What to do >>
Go through the material below and copy each line where the word "Scope" appears.

<<<<

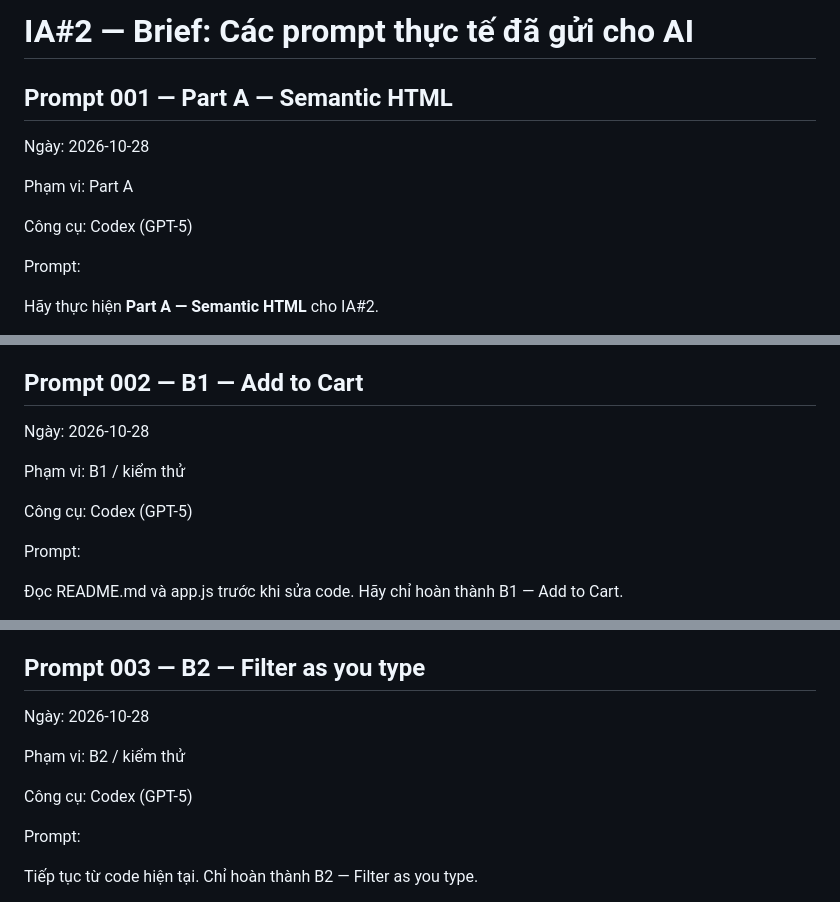
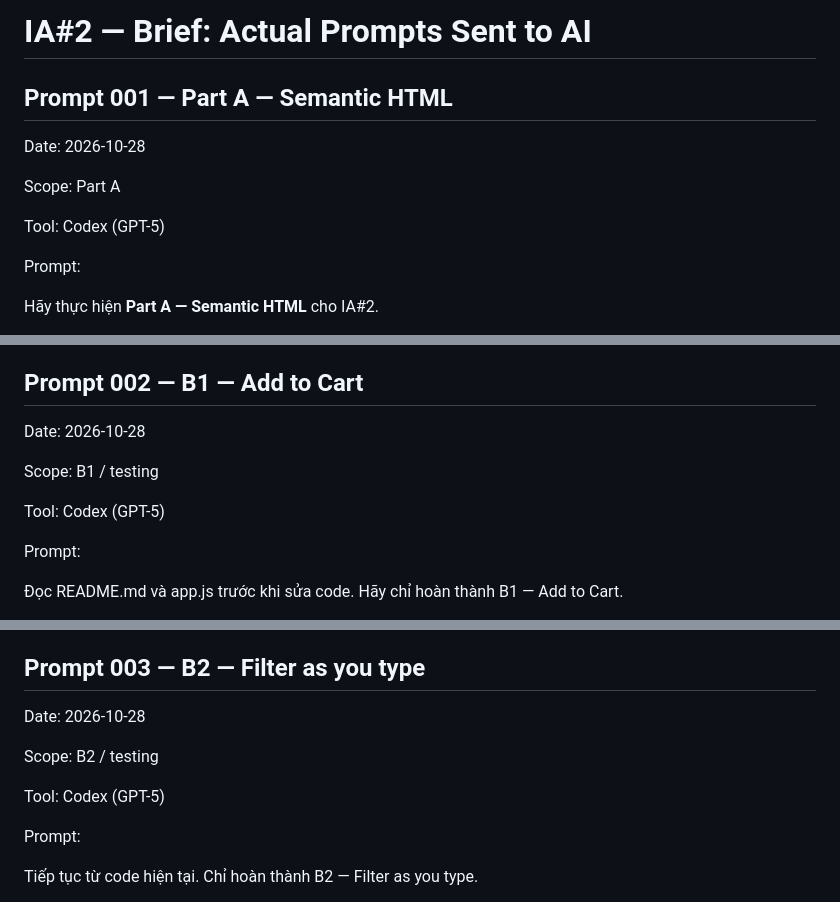
Before and after one commit to lecongminhnhut/WAD_IA2, a Markdown page: brief.md, 3 parts joined by grey strips. GitHub-like rendering.

```diff
--- a/brief.md
+++ b/brief.md
@@ -1,12 +1,12 @@
-# IA#2 — Brief: Các prompt thực tế đã gửi cho AI
+# IA#2 — Brief: Actual Prompts Sent to AI
 
 ## Prompt 001 — Part A — Semantic HTML
 
-Ngày: 2026-10-28
+Date: 2026-10-28
 
-Phạm vi: Part A
+Scope: Part A
 
-Công cụ: Codex (GPT-5)
+Tool: Codex (GPT-5)
 
 Prompt:
 
@@ -41,11 +41,11 @@ Dừng lại và chờ tôi xác nhận trước khi làm B1.
 
 ## Prompt 002 — B1 — Add to Cart
 
-Ngày: 2026-10-28
+Date: 2026-10-28
 
-Phạm vi: B1 / kiểm thử
+Scope: B1 / testing
 
-Công cụ: Codex (GPT-5)
+Tool: Codex (GPT-5)
 
 Prompt:
 
@@ -65,11 +65,11 @@ Sau khi sửa, hãy giải thích ngắn gọn từng thay đổi và hướng d
 
 ## Prompt 003 — B2 — Filter as you type
 
-Ngày: 2026-10-28
+Date: 2026-10-28
 
-Phạm vi: B2 / kiểm thử
+Scope: B2 / testing
 
-Công cụ: Codex (GPT-5)
+Tool: Codex (GPT-5)
 
 Prompt:
 
```
Also changed, not shown: other parts of brief.md (+6 -6 lines), AI-LOG.md (+65 -65 lines), SELF_ASSESSMENT_REPORT.md (added, +84 -0 lines).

>>>>

Task answer >>
+Scope: Part A
+Scope: B1 / testing
+Scope: B2 / testing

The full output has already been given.